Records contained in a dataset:
◆ ◆ ◆

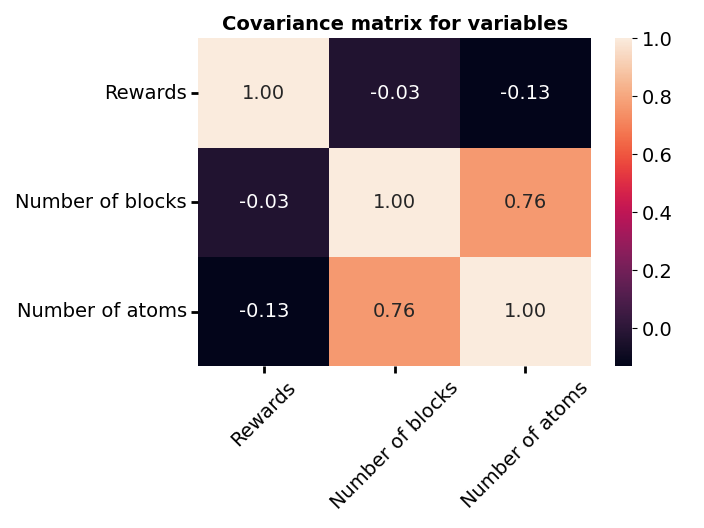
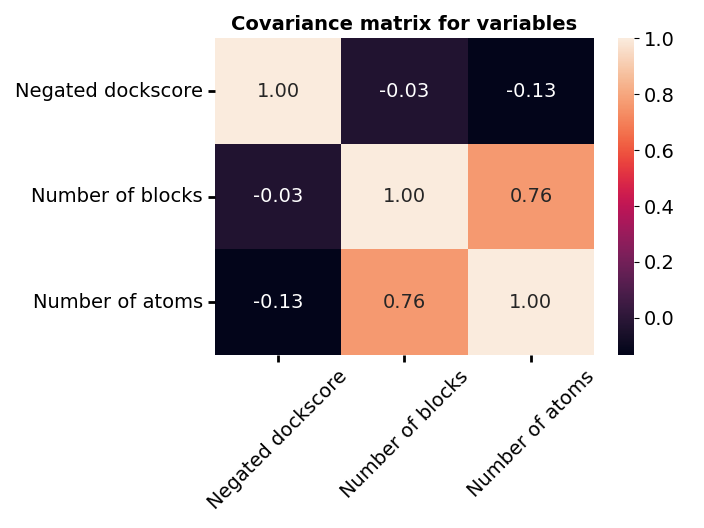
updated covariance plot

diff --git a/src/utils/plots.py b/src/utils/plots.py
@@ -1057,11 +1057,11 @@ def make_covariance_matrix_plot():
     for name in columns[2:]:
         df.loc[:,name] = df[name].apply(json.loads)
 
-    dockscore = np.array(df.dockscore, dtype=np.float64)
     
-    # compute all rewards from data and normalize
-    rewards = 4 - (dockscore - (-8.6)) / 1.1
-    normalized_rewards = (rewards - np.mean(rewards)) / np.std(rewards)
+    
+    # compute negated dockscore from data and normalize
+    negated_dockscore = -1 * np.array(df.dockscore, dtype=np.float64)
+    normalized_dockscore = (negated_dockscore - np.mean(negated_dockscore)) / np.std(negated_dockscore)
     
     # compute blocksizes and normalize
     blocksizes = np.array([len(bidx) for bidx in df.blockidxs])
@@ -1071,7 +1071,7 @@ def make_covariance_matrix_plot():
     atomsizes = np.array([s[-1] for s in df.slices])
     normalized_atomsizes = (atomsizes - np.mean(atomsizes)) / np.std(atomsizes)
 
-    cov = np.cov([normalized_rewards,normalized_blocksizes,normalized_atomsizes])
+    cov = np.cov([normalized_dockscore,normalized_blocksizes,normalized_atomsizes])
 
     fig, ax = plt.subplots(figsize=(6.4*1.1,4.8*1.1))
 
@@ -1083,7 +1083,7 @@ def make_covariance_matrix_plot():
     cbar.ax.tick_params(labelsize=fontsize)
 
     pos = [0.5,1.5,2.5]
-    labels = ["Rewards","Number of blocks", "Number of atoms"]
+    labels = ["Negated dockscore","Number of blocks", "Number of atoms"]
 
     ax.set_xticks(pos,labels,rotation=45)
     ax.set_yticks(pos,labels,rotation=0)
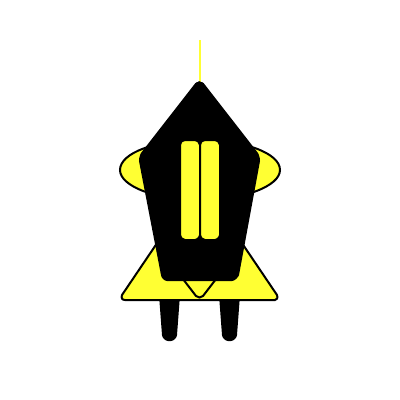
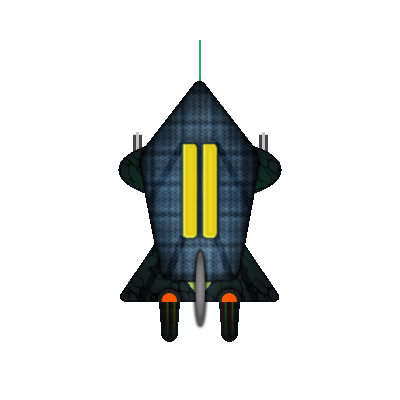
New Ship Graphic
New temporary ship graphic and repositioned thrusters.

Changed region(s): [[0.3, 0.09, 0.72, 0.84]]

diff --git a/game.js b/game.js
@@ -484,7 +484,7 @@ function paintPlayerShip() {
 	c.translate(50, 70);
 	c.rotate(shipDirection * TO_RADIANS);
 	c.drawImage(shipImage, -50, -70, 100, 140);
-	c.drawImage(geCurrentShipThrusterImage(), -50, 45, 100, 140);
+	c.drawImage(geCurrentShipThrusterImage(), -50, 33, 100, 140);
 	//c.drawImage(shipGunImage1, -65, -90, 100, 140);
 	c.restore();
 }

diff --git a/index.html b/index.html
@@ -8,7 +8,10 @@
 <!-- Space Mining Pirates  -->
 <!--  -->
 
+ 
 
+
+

◆ ◆ ◆

**Your goal**.
Nothing but the lines from the first line of the data above through the line holding "-1 * np.array(df.dockscore, dtype=np.float64)" may appear in the response, copied exactly and without pictures.

**Written response**.
updated covariance plot

diff --git a/src/utils/plots.py b/src/utils/plots.py
@@ -1057,11 +1057,11 @@ def make_covariance_matrix_plot():
     for name in columns[2:]:
         df.loc[:,name] = df[name].apply(json.loads)
 
-    dockscore = np.array(df.dockscore, dtype=np.float64)
     
-    # compute all rewards from data and normalize
-    rewards = 4 - (dockscore - (-8.6)) / 1.1
-    normalized_rewards = (rewards - np.mean(rewards)) / np.std(rewards)
+    
+    # compute negated dockscore from data and normalize
+    negated_dockscore = -1 * np.array(df.dockscore, dtype=np.float64)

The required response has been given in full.